“When she went back with her mother-in-law, Naomi said to her, ‘My daughter, I must seek a home for you that will please you. Now is not Boaz, with whose servants you were, a relative of ours? This evening he will be winnowing barley at the threshing floor. So bathe and anoint yourself; then put on your best attire and go down to the threshing floor. Do not make yourself known to the man before he has finished eating and drinking. But when he lies down, take note of the place where he does so. Then go, uncover a place at his feet, and lay down. He will tell you what to do.’ ‘I will do whatever you advise,’ Ruth replied. So she went down to the threshing floor and did just as her mother-in-law had instructed her.” (Ruth 3:1-6)

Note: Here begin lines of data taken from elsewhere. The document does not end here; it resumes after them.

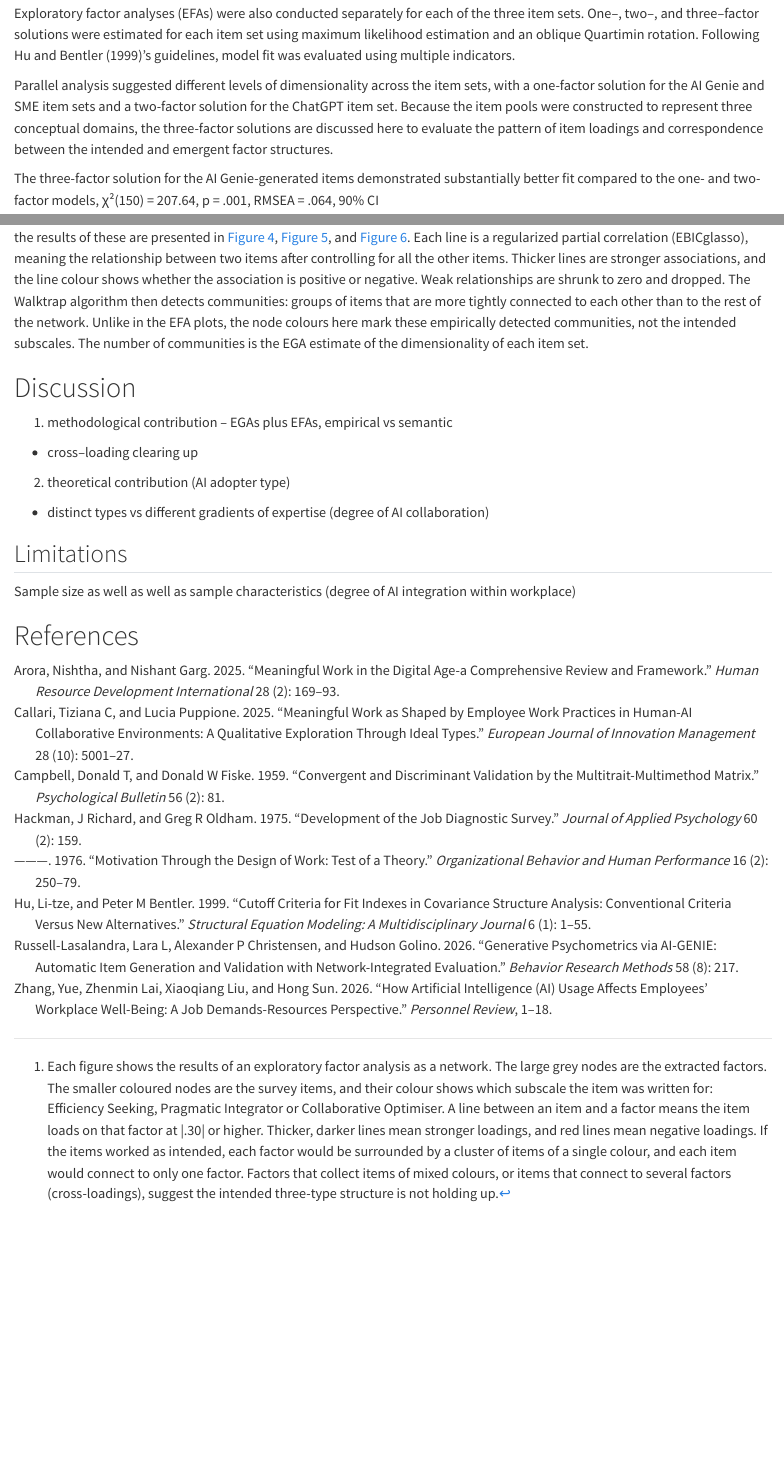
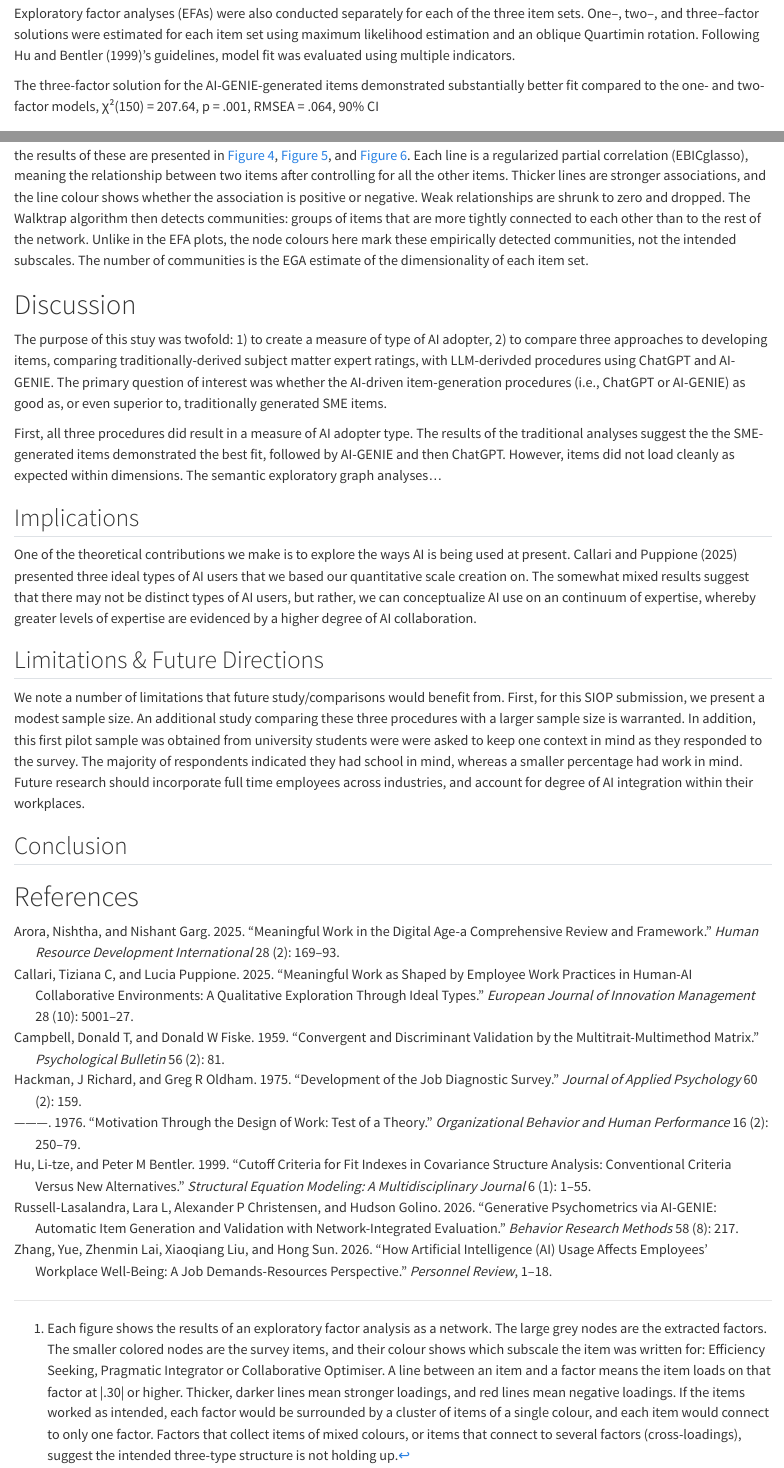
Before and after one commit to jtkulas/AI_JCM, a Quarto document (AI_JCM.qmd): the page in a window 1100 px wide, from 6800 px down, and a second part further down, joined at a grey line. Rendered offline with R 4.5, knitr and Pandoc in place of Quarto, with nearby package versions; drawn as R Markdown's standard HTML page in place of the format the file asks for; some code elsewhere in the file could not run offline.

Commit message:
adding a discussion section draft

```diff
--- a/AI_JCM.qmd
+++ b/AI_JCM.qmd
@@ -387,9 +387,7 @@ efa_network(data[65:85], title = "AI--GENIE Items")
 
 Exploratory factor analyses (EFAs) were also conducted separately for each of the three item sets. One--, two--, and three--factor solutions were estimated for each item set using maximum likelihood estimation and an oblique Quartimin rotation. Following @hu1999cutoff's guidelines, model fit was evaluated using multiple indicators.
 
-Parallel analysis suggested different levels of dimensionality across the item sets, with a one-factor solution for the AI Genie and SME item sets and a two-factor solution for the ChatGPT item set. Because the item pools were constructed to represent three conceptual domains, the three-factor solutions are discussed here to evaluate the pattern of item loadings and correspondence between the intended and emergent factor structures.
-
-The three-factor solution for the AI Genie-generated items demonstrated substantially better fit compared to the one- and two-factor models, χ²(150) = 207.64, p = .001, RMSEA = .064, 90% CI \[.041, .084\], CFI = .960, TLI = .944, and SRMR = .036. Item loading patterns provided partial evidence of a three-factor structure, albeit with several non--hypothesized associations and substantive cross--loadings (see @fig-net-genie for a visual representation)^[Each figure shows the results of an exploratory factor analysis as a network. The large grey nodes are the extracted factors. The smaller coloured nodes are the survey items, and their colour shows which subscale the item was written for: Efficiency Seeking, Pragmatic Integrator or Collaborative Optimiser. A line between an item and a factor means the item loads on that factor at |.30| or higher. Thicker, darker lines mean stronger loadings, and red lines mean negative loadings. If the items worked as intended, each factor would be surrounded by a cluster of items of a single colour, and each item would connect to only one factor. Factors that collect items of mixed colours, or items that connect to several factors (cross-loadings), suggest the intended three-type structure is not holding up.]. Factors 1 and 2 exhibited a significant correlation (r = .762, p \< .05), whereas the correlations of Factor 3 with Factors 1 (r = .295) and 2 (r = .289) did not approach statistical significance. Overall, the three-factor model demonstrated relatively good fit, the loading pattern suggests two somewhat clear factors with item cross loadings and an ambiguous third factor.
+The three-factor solution for the AI-GENIE-generated items demonstrated substantially better fit compared to the one- and two-factor models, χ²(150) = 207.64, p = .001, RMSEA = .064, 90% CI \[.041, .084\], CFI = .960, TLI = .944, and SRMR = .036. Item loading patterns provided partial evidence of a three-factor structure, albeit with several non--hypothesized associations and substantive cross--loadings (see @fig-net-genie for a visual representation)^[Each figure shows the results of an exploratory factor analysis as a network. The large grey nodes are the extracted factors. The smaller colored nodes are the survey items, and their colour shows which subscale the item was written for: Efficiency Seeking, Pragmatic Integrator or Collaborative Optimiser. A line between an item and a factor means the item loads on that factor at |.30| or higher. Thicker, darker lines mean stronger loadings, and red lines mean negative loadings. If the items worked as intended, each factor would be surrounded by a cluster of items of a single colour, and each item would connect to only one factor. Factors that collect items of mixed colours, or items that connect to several factors (cross-loadings), suggest the intended three-type structure is not holding up.]. Factors 1 and 2 exhibited a significant correlation (r = .762, p \< .05), whereas the correlations of Factor 3 with Factors 1 (r = .295) and 2 (r = .289) did not approach statistical significance. Overall, the three-factor model demonstrated relatively good fit, the loading pattern suggests two somewhat clear factors with item cross loadings and an ambiguous third factor.
 
 The three-factor solution for the SME-generated items demonstrated the
 strongest overall model fit of the three item-generation approaches,
@@ -455,14 +453,19 @@ Exploratory Graph Analyses do not specify factors in advance. Instead they estim
 
 # Discussion
 
-1. methodological contribution -- EGAs plus EFAs, empirical vs semantic
-  + cross--loading clearing up
-2. theoretical contribution (AI adopter type)
-  + distinct types vs different gradients of expertise (degree of AI collaboration)
+The purpose of this stuy was twofold: 1) to create a measure of type of AI adopter, 2) to compare three approaches to developing items, comparing traditionally-derived subject matter expert ratings, with LLM-derivded procedures using ChatGPT and AI-GENIE. The primary question of interest was whether the AI-driven item-generation procedures (i.e., ChatGPT or AI-GENIE) as good as, or even superior to, traditionally generated SME items.
 
-## Limitations
+First, all three procedures did result in a measure of AI adopter type. The results of the traditional analyses suggest the the SME-generated items demonstrated the best fit, followed by AI-GENIE and then ChatGPT. However, items did not load cleanly as expected within dimensions. The semantic exploratory graph analyses...
 
-Sample size as well as well as sample characteristics (degree of AI integration within workplace)
+## Implications
+
+One of the theoretical contributions we make is to explore the ways AI is being used at present. @callari2025meaningful presented three ideal types of AI users that we based our quantitative scale creation on. The somewhat mixed results suggest that there may not be distinct types of AI users, but rather, we can conceptualize AI use on an continuum of expertise, whereby greater levels of expertise are evidenced by a higher degree of AI collaboration.
+
+## Limitations & Future Directions
+
+We note a number of limitations that future study/comparisons would benefit from. First, for this SIOP submission, we present a modest sample size. An additional study comparing these three procedures with a larger sample size is warranted. In addition, this first pilot sample was obtained from university students were were asked to keep one context in mind as they responded to the survey. The majority of respondents indicated they had school in mind, whereas a smaller percentage had work in mind. Future research should incorporate full time employees across industries, and account for degree of AI integration within their workplaces.
+
+## Conclusion
 
 # References
 
```
Also changed, not shown: AI_JCM.qmd (2 more changed lines), 1 other file.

By going to the threshing floor, Ruth put herself out there for Boaz to pursue. Afterwards, it was incumbent upon Boaz to do the heavy lifting to move the relationship forward. He needed to decide he wanted the relationship. He needed to go and speak with the kinsman redeemer that held the first right to marry Ruth. When that relative did not want to marry Ruth, Boaz had to follow through on his marriage to Ruth.
Once Ruth had done her part of encouraging Boaz, of letting him know of her interest, she needed to sit back patiently and let him do the pursuing. When Ruth went home that night and told Naomi what had transpired at the threshing floor, Naomi responded, “Wait here, my daughter, until you learn what happens, for the man will not rest, but will settle the matter today.” (Ruth 3:18) When a man is interested in a woman, he does not rest. He pursues.
Father Stephen P. Kelley, a priest in the Diocese of Harrisburg, Pennsylvania, advises “There is a difference between women hunting men and putting out bait.” I could not agree more. Specifically, I think it is important to differentiate between putting yourself out there and chasing men. Especially when we are dealing with the online dating platform.
With online dating, the physicality is removed. As such, I recommend that a woman “like” someone’s picture or send a short email to a man to show interest. In my opinion this is not chasing men, it is putting yourself out there in a way that does not leave you super vulnerable. If the man does not respond or declines the e-mail, a big emotional investment has not been made.
In person it is a little trickier. Some options may include being set up on a blind date, asking a third party to play match maker, or delicately expressing interest to someone. All these scenarios, however, come with the risk of rejection. Can you live with the rejection and move on? Our modern society does not have kinsman redeemers or any formal process to help women and men get to marriage. There is no hurt-proof way to act like Ruth today. But the rewards are worth it if you do so wisely.
The scriptures that support this principle are the Book of Ruth, Ephesians 5, and Proverbs 19:14:
“Home and possessions are an inheritance from parents, but a prudent wife is from the Lord.”
In the third part of this blog series, I will continue with the dating principles that can be mined from the scriptures. The fifth principle is “God Works Within Established Practices.”
By Julieanne M. Bartlett All Rights Reserved Copyright 2020